## DATASET EXCERPTS
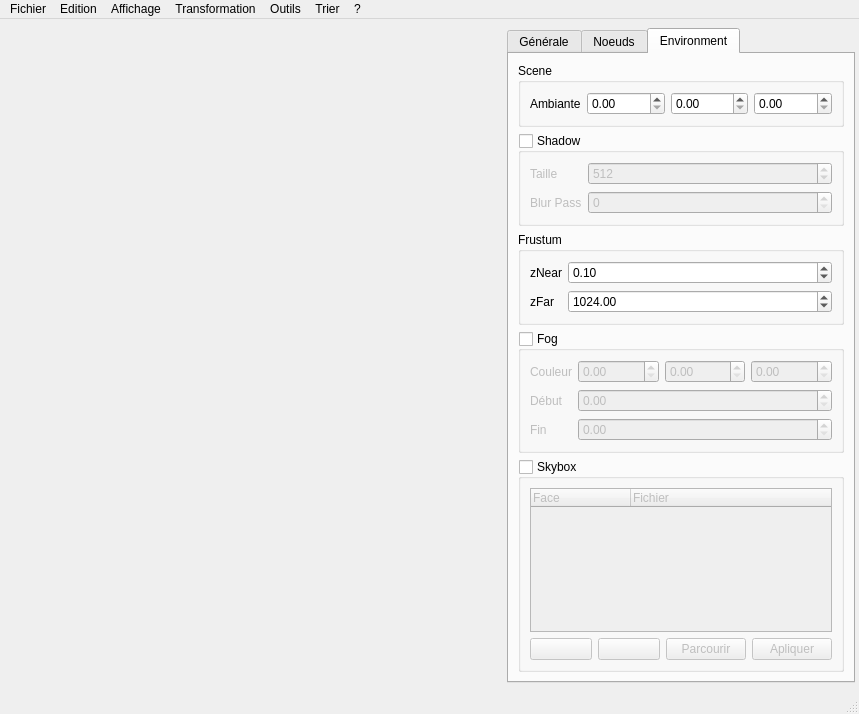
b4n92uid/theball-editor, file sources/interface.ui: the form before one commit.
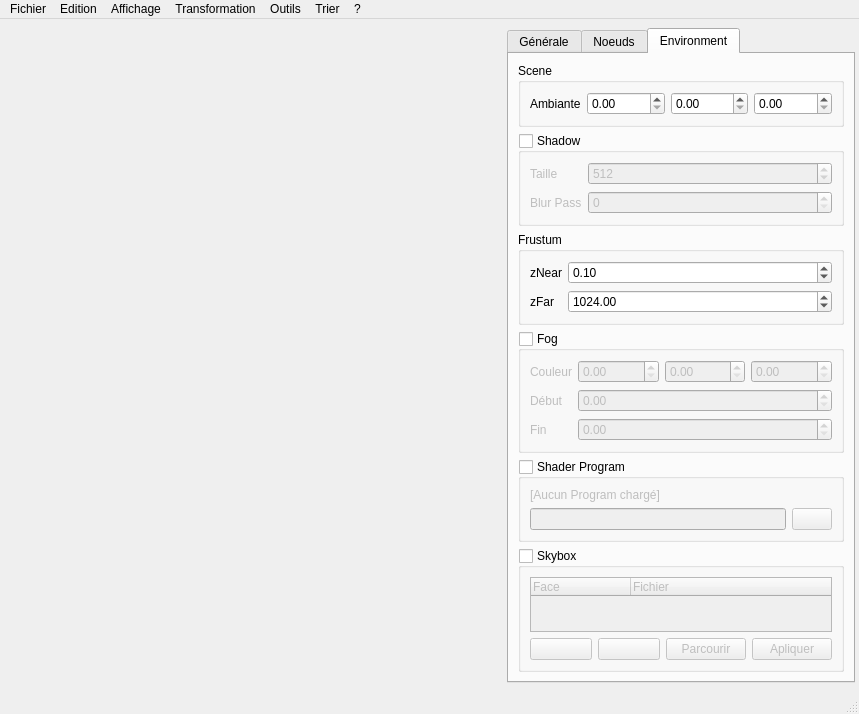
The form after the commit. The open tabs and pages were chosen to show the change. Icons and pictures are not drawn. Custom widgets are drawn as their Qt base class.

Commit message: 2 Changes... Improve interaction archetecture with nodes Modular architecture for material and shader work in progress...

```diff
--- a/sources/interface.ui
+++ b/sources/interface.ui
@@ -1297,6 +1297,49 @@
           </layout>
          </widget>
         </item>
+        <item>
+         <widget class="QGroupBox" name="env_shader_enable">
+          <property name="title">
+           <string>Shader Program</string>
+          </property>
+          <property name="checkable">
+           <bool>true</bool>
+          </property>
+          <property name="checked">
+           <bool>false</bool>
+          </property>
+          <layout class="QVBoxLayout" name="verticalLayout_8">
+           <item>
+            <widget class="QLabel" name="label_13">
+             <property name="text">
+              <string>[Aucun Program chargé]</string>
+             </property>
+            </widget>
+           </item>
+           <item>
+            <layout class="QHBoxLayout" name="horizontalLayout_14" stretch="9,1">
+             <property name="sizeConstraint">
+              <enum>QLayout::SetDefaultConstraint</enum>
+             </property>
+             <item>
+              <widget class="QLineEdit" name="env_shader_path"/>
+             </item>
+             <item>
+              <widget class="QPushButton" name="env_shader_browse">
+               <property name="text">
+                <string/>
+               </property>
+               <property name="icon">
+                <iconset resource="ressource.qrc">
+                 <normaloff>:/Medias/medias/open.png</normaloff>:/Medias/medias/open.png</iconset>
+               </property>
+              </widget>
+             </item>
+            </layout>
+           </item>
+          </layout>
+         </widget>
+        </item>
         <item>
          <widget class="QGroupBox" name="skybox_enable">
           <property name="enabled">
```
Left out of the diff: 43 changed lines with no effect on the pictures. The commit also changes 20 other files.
...
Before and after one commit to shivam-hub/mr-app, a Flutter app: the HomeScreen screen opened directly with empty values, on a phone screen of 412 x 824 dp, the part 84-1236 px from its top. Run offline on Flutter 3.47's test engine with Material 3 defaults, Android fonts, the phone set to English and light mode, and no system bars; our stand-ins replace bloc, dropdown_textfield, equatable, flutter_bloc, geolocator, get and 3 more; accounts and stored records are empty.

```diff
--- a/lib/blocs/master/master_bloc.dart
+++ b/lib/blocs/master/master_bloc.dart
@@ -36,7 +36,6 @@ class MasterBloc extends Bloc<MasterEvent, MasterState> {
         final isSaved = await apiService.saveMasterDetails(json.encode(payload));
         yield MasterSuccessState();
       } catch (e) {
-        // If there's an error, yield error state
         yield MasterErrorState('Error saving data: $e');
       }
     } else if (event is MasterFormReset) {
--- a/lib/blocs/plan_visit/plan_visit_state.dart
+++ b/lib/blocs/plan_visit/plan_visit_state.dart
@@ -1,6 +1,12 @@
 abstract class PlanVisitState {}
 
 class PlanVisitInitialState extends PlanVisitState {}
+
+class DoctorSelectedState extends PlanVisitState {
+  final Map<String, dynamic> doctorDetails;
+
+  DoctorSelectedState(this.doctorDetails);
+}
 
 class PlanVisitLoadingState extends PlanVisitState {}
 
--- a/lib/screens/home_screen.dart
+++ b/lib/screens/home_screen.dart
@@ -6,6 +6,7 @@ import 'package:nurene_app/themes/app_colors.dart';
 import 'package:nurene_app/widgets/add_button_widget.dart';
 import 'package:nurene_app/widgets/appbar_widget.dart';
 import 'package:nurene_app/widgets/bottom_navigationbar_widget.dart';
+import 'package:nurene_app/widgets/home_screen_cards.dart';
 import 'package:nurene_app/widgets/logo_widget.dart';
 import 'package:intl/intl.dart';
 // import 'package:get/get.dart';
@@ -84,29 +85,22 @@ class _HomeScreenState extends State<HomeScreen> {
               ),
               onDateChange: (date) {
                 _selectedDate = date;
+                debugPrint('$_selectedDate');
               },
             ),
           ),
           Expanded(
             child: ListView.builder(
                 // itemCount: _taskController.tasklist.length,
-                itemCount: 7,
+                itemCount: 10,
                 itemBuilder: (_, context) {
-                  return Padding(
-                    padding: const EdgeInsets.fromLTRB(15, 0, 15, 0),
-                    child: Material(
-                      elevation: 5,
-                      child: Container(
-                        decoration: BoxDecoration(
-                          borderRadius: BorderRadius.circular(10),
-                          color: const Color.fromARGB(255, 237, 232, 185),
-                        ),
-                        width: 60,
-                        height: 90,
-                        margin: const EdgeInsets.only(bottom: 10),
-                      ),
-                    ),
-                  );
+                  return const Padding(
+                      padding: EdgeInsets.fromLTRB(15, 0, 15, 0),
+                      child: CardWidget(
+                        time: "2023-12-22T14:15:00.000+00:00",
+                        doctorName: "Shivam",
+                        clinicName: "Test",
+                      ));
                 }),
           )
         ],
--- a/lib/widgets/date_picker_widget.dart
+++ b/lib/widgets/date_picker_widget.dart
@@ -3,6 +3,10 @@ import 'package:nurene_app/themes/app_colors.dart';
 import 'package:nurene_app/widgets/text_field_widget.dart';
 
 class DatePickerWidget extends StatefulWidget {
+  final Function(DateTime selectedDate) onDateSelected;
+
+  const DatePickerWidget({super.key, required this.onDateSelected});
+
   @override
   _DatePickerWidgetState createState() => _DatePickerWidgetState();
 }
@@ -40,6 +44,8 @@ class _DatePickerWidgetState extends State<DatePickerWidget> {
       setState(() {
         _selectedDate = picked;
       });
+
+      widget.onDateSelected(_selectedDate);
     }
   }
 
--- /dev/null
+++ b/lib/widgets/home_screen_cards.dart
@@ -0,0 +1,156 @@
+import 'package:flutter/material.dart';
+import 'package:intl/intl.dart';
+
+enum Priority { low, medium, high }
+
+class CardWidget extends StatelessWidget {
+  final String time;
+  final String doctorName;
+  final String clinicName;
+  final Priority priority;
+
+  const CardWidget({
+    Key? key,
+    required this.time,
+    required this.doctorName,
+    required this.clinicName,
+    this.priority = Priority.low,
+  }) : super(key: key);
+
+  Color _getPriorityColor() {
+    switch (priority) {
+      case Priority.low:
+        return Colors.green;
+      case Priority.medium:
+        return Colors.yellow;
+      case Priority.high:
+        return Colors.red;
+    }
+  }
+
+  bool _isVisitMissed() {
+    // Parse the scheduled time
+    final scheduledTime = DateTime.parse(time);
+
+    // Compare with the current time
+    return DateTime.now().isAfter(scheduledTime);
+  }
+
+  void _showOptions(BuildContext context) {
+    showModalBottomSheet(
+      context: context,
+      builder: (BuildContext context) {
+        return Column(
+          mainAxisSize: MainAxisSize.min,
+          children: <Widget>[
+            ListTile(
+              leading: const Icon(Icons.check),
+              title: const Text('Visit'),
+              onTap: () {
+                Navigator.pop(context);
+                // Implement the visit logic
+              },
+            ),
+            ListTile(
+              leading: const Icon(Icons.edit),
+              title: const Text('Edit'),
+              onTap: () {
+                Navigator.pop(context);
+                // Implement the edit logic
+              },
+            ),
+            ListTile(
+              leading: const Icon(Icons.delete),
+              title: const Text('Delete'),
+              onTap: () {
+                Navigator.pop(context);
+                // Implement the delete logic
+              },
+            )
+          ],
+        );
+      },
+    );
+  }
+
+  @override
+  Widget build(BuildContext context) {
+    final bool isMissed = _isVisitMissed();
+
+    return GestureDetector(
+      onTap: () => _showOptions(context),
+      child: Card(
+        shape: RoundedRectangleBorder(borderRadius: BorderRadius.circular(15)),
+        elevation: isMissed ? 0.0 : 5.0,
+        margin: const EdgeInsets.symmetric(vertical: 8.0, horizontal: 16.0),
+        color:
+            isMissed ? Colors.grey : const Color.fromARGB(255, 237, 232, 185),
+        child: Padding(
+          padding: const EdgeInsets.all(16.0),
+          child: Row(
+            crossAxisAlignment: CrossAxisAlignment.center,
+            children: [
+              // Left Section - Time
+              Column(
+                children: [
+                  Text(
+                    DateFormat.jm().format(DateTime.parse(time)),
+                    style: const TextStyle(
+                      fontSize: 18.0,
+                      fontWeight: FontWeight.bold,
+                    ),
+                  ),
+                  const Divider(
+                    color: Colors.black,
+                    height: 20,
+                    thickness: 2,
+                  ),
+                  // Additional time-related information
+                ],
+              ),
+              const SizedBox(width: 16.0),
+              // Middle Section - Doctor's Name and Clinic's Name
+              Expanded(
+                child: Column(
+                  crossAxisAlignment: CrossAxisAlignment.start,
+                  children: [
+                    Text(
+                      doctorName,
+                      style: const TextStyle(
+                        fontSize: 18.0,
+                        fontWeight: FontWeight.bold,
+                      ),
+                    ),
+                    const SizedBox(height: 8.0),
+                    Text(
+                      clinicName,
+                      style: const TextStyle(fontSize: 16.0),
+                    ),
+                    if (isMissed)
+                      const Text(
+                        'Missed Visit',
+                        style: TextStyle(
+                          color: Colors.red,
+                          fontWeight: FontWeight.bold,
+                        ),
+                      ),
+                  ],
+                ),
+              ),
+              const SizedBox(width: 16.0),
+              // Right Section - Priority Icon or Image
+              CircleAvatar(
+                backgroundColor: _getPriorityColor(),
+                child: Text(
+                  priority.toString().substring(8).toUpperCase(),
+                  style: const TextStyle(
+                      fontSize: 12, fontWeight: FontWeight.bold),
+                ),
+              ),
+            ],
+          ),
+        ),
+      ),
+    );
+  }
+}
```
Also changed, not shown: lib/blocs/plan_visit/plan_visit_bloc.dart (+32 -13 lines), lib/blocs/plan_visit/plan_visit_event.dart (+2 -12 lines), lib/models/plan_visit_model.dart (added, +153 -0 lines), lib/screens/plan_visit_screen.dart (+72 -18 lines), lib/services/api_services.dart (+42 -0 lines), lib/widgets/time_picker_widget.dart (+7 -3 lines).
...
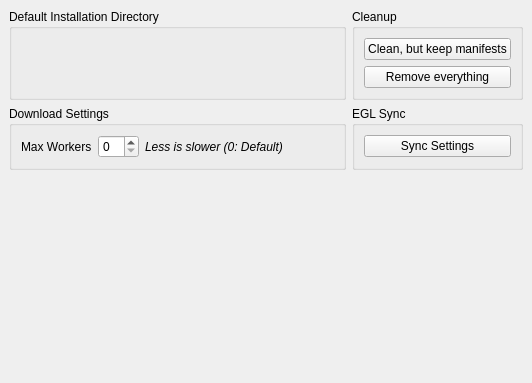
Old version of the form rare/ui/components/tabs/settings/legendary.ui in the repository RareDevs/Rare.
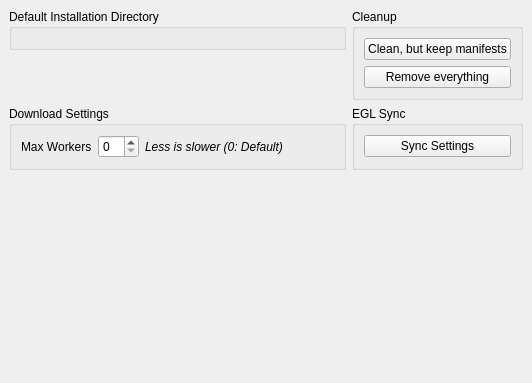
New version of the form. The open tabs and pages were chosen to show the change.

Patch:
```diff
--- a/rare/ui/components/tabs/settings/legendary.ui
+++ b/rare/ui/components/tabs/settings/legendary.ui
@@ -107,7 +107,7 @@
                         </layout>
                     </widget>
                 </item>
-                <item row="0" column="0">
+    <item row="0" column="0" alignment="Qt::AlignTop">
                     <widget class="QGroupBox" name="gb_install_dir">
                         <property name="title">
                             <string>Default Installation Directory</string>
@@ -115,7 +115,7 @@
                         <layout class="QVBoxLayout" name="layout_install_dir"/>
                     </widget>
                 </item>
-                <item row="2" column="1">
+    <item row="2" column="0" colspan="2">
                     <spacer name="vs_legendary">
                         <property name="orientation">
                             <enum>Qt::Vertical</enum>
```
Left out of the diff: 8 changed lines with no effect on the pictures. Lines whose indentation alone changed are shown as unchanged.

## HOW TO COMPLETE THIS TASK
Filter the records for lines holding the string "yield". Copy each one.

## ANSWER SECTION
         yield MasterSuccessState();
-        // If there's an error, yield error state
         yield MasterErrorState('Error saving data: $e');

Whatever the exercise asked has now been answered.